These photos show the way the previous owners of my house used a jack post to brace sagging floor joists. I'm not sure of their method, so I wanted to check what the correct method is.
Typically, there is a beam put under the joists, then the post are put under each end of the beam. This detail is better suited for longer beams, covering more joists. Somebody has found new and unusual ways do do something there. I can see the logic of what they were trying to do, but makes for a lot of guessing still.
The problem really happened when the insulated pipe was drilled through the bottom edge of the joists.
I would strip everything out of there, completely, after adding temporary wooden posts under the two joists. This includes the steel post, all wood blocking and extra joists, metal strapping, etc., right down to the bare original joists.
I'd then place a doubled joist crossways between the two joists in play, screwing it in place through the original joists. I'd then add double heavy-duty joist hangers, upside-down, on the end of the cross-joist, tying it to the original joists and transferring their loads.
I'd then mount the post to the bottom of the doubled cross-joist using 5/16" x 2 lag screws.
_____________________ |x| |x| |x|\ cross-joist /|x| <--- screws/lags through original joists |x| | (doubled) | |x| |x| | | |x| |x|_|_________________|_|x| -------- hanger --↑ || ↑ -- hanger || | | | | < -- post | |
Tl;DR The "correct method" is to remove that pipe and sister in replacement joists.
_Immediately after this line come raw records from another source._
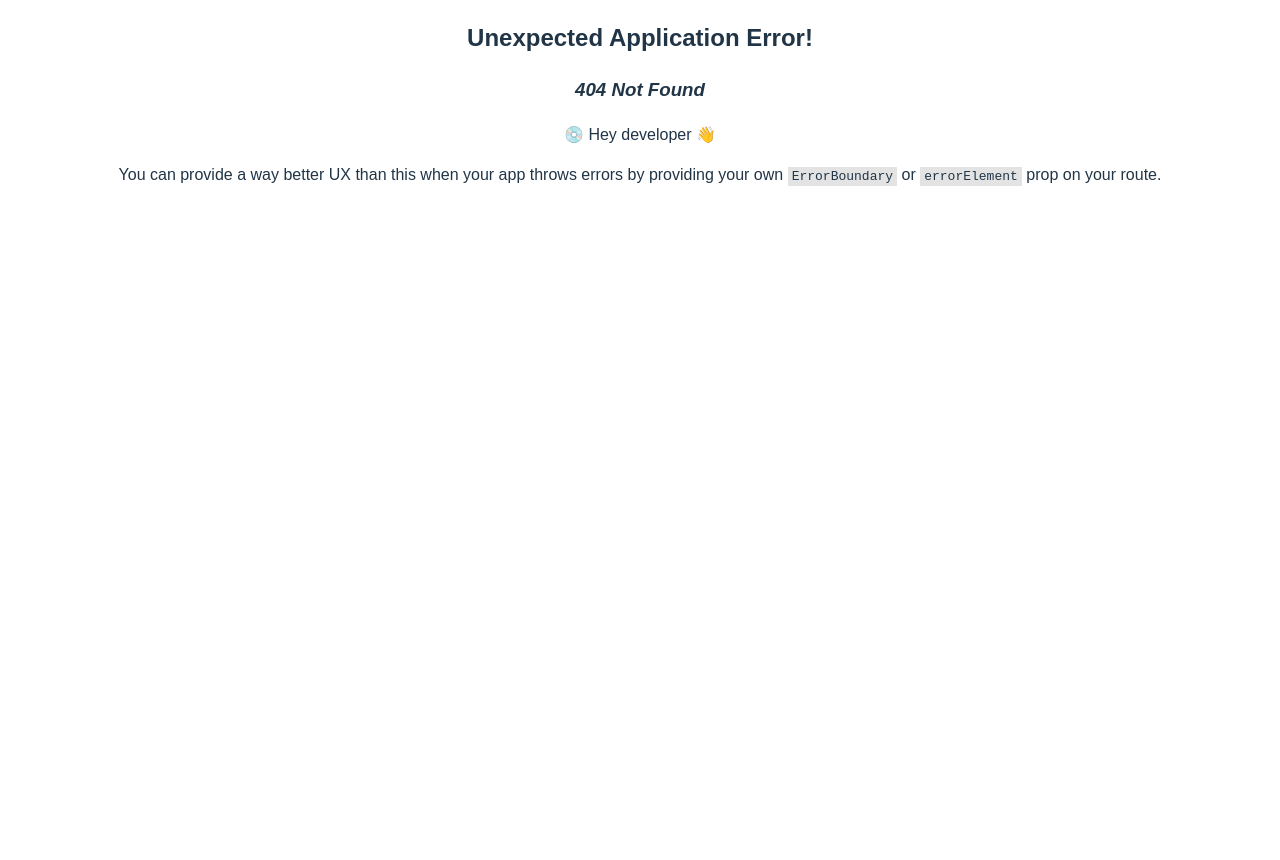
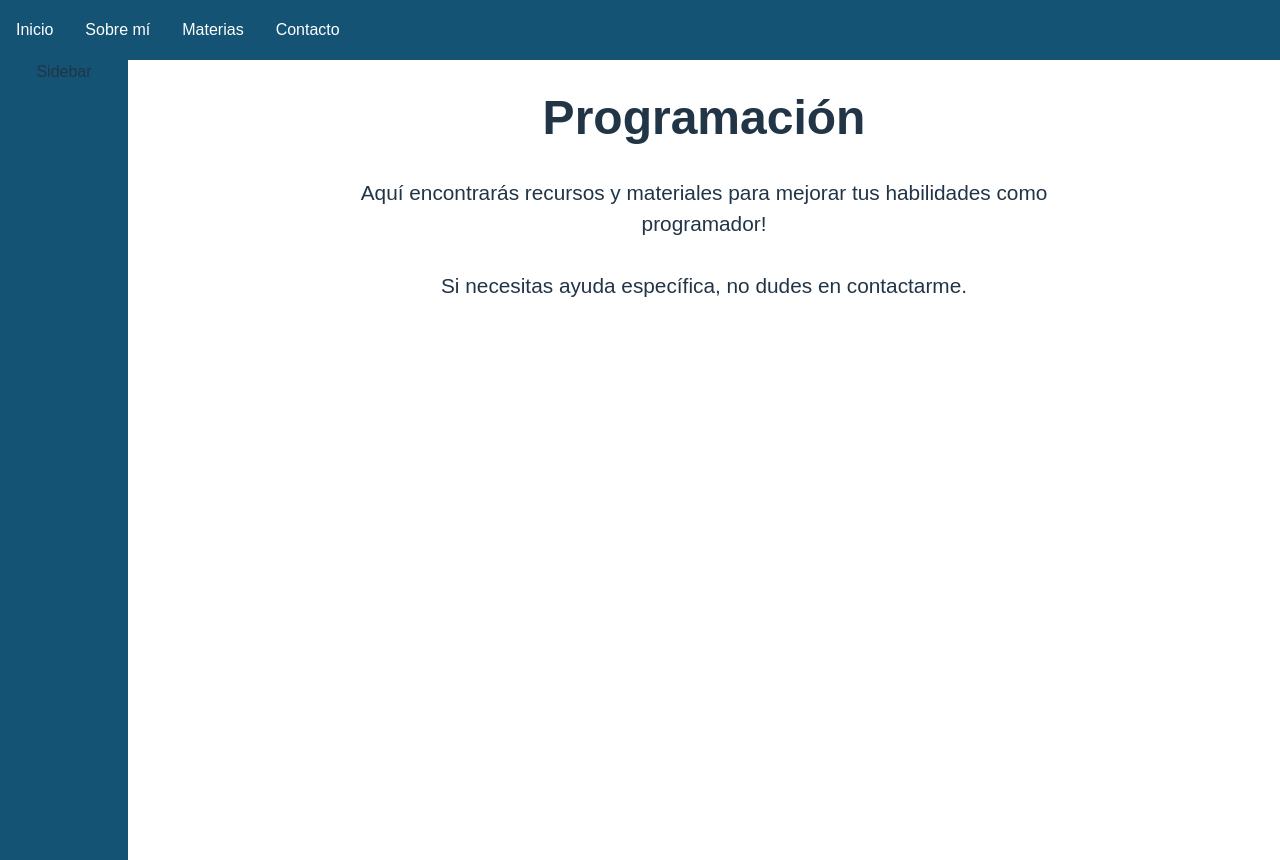
Before and after one commit to ManusaRivi/web-profe-particular, a React (Vite) app: page /subjects/coding in a window 1280 px wide. Before the commit this address had no page. Before the commit the page ends 800 px from the top, so only its background shows below. Built offline with nearby package versions, Linux system fonts and the light colour scheme.

Commit message:
add component for each subject

```diff
--- /dev/null
+++ b/src/views/subjects/Coding.tsx
@@ -0,0 +1,17 @@
+import "../Styles.css";
+
+export default function Coding() {
+    return (
+        <div className="container">
+            <h1 className="header">
+                Programación
+            </h1>
+            <p className="text">
+                Aquí encontrarás recursos y materiales para mejorar tus habilidades como programador!
+                <br />
+                <br />
+                Si necesitas ayuda específica, no dudes en contactarme.
+            </p>
+        </div>
+    )
+}
--- /dev/null
+++ b/src/views/subjects/English.tsx
@@ -0,0 +1,17 @@
+import "../Styles.css";
+
+export default function English() {
+    return (
+        <div className="container">
+            <h1 className="header">
+                Inglés
+            </h1>
+            <p className="text">
+                Aquí encontrarás recursos y materiales para mejorar tu comprensión del inglés.
+                <br />
+                <br />
+                Si necesitas ayuda específica, no dudes en contactarme.
+            </p>
+        </div>
+    )
+}
--- /dev/null
+++ b/src/views/subjects/French.tsx
@@ -0,0 +1,17 @@
+import "../Styles.css";
+
+export default function French() {
+    return (
+        <div className="container">
+            <h1 className="header">
+                Francés
+            </h1>
+            <p className="text">
+                Aquí encontrarás recursos y materiales para mejorar tu comprensión del francés.
+                <br />
+                <br />
+                Si necesitas ayuda específica, no dudes en contactarme.
+            </p>
+        </div>
+    )
+}
--- /dev/null
+++ b/src/views/subjects/Math.tsx
@@ -0,0 +1,17 @@
+import "../Styles.css";
+
+export default function Math() {
+    return (
+        <div className="container">
+            <h1 className="header">
+                Matemáticas
+            </h1>
+            <p className="text">
+                Aquí encontrarás recursos y materiales para mejorar tu conocimiento de matemática.
+                <br />
+                <br />
+                Si necesitas ayuda específica, no dudes en contactarme.
+            </p>
+        </div>
+    )
+}
--- /dev/null
+++ b/src/views/subjects/Physics.tsx
@@ -0,0 +1,17 @@
+import "../Styles.css";
+
+export default function Physics() {
+    return (
+        <div className="container">
+            <h1 className="header">
+                Física
+            </h1>
+            <p className="text">
+                Aquí encontrarás recursos y materiales para mejorar tu conocimiento de física.
+                <br />
+                <br />
+                Si necesitas ayuda específica, no dudes en contactarme.
+            </p>
+        </div>
+    )
+}
```
Also changed, not shown: src/router/router.tsx (+25 -0 lines).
The job that the previous owner did is a hack job / bodge job, and I wouldn't trust it.
A jack post is used to reduce the span of a beam. The problem here isn't that your span is too short, it's that the capacity of your beam has been destroyed by drilling a large hole near the bottom of it. The solution isn't to use a jack post but to repair the beam.
The "best" way to do this would be to restore the beam to its original size by sistering in a replacement joist, but this of course can only be done if you remove the pipe that the hole was made for in the first place.
If you want to keep that pipe, you'll have to investigate other options. Potentially connecting a replacement beam underneath the joist would work, if clearance isn't an issue. You could even put a jack post underneath that additional beam if you want.
The above all applies to each joist that needs strengthening. They way the owner has tried to use a single jack post for two joists looks unsafe to me.